Recent reports indicate that the exposure of brain tissues to transcranial magnetic stimulation induces persistent changes in neuronal activity and influences hippocampal synaptic plasticity. However, the modulation of synaptic efficiency by magnetic stimulation in vitro is still unclear. In the present study, we investigated whether high-frequency magnetic stimulation (HFMS) can induce long-term potentiation (LTP) in rat hippocampal slices in vitro. During baseline recording and after HFMS, field excitatory postsynaptic potentials (fEPSPs) were recorded within the CA1 stratum radiatum in response to electrical stimulation of the Schaffer collateral inputs. For LTP induction, HFMS was delivered through a circular coil positioned closely above the slices using two different paradigms (A: 10 trains of 20 pulses at 100 Hz with 1 s intervals, 5 repetitions with 10 s intervals; B: 3 trains of 100 pulses at 100 Hz with 20 s intervals). The intensity of the magnetic stimulus was adjusted to 60-75 A/μs. After application of HFMS, electrically evoked CA1 fEPSPs were enhanced showing significant levels of LTP by both paradigms (A: 142 ± 9% of baseline, n = 6; B: 129 ± 7%, n = 8). Furthermore, HFMS-induced LTP induced by paradigm A was prevented by the presence of the selective N-methyl-d-aspartate receptor (NMDAR) blocker D-AP5 (50 μM) in the bath solution (95 ± 6% of the baseline, n = 6; p < 0.01 compared to control condition without D-AP5). Further, the lack of changes in paired-pulse ratio and the afferent fiber volleys exclude presynaptic involvement in HFMS-induced LTP. In summary, we have demonstrated that HFMS can induce NMDAR-dependent LTP in the CA1 region in vitro.

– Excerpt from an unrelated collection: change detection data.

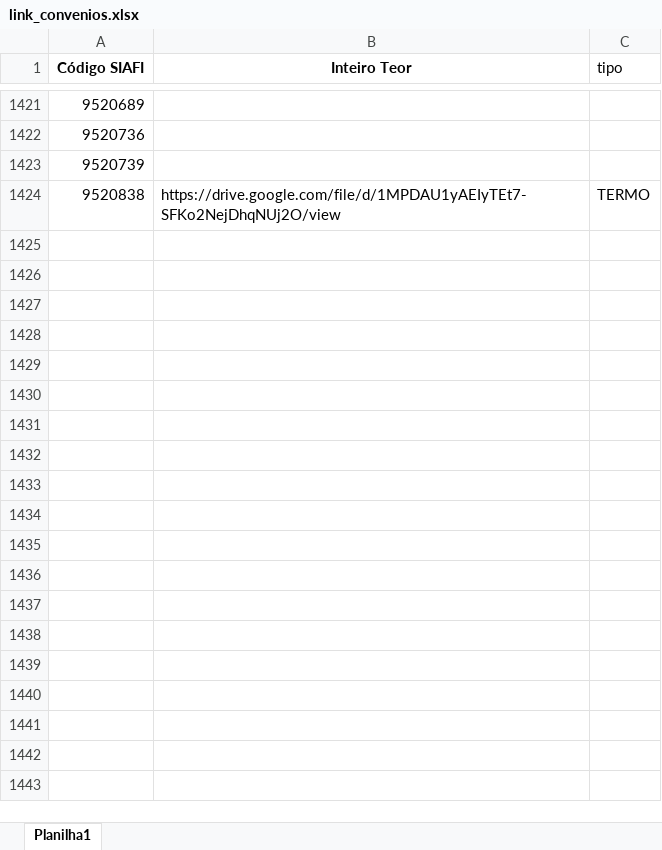
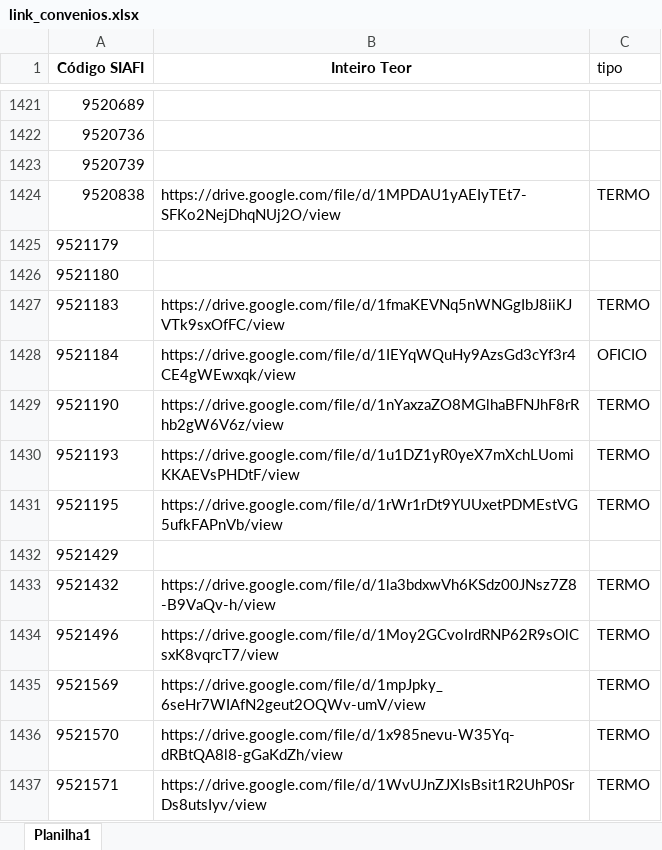
Before and after one commit to transparencia-mg/portal_emendas_federais, an Excel workbook: link_convenios.xlsx, sheet Planilha1, drawn as a sheet; only a part is shown, gaps mark what is left out; values as stored, in another font and other column widths than the file's, no borders; the diff names each change by its address in the sheet, - before the commit and + after, or states it on an @@ line.

```diff
--- a/link_convenios.xlsx (sheet Planilha1)
+++ b/link_convenios.xlsx (sheet Planilha1)
+row 1425: 9521179
+row 1426: 9521180
+row 1427: 9521183 | https://drive.google.com/file/d/1fmaKEVNq5nWNGgIbJ8iiKJVTk9sxOfFC/view | TERMO
+row 1428: 9521184 | https://drive.google.com/file/d/1IEYqWQuHy9AzsGd3cYf3r4CE4gWEwxqk/view | OFICIO
+row 1429: 9521190 | https://drive.google.com/file/d/1nYaxzaZO8MGlhaBFNJhF8rRhb2gW6V6z/view | TERMO
+row 1430: 9521193 | https://drive.google.com/file/d/1u1DZ1yR0yeX7mXchLUomiKKAEVsPHDtF/view | TERMO
+row 1431: 9521195 | https://drive.google.com/file/d/1rWr1rDt9YUUxetPDMEstVG5ufkFAPnVb/view | TERMO
+row 1432: 9521429
+row 1433: 9521432 | https://drive.google.com/file/d/1la3bdxwVh6KSdz00JNsz7Z8-B9VaQv-h/view | TERMO
+row 1434: 9521496 | https://drive.google.com/file/d/1Moy2GCvoIrdRNP62R9sOlCsxK8vqrcT7/view | TERMO
+row 1435: 9521569 | https://drive.google.com/file/d/1mpJpky_6seHr7WIAfN2geut2OQWv-umV/view | TERMO
+row 1436: 9521570 | https://drive.google.com/file/d/1x985nevu-W35Yq-dRBtQA8l8-gGaKdZh/view | TERMO
+row 1437: 9521571 | https://drive.google.com/file/d/1WvUJnZJXIsBsit1R2UhP0SrDs8utsIyv/view | TERMO
```
Also changed, not shown: upload/dados_gerais_emendas.xlsx, upload/execucao_transferencias_especiais_pix.xlsx, 3 other files.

- Field excitatory postsynaptic potentials (fEPSPs)
- High-frequency magnetic stimulation (HFMS)
- Long-term potentiation (LTP)
- N-Methyl-d-aspartate (NMDA) receptor
ASJC Scopus subject areas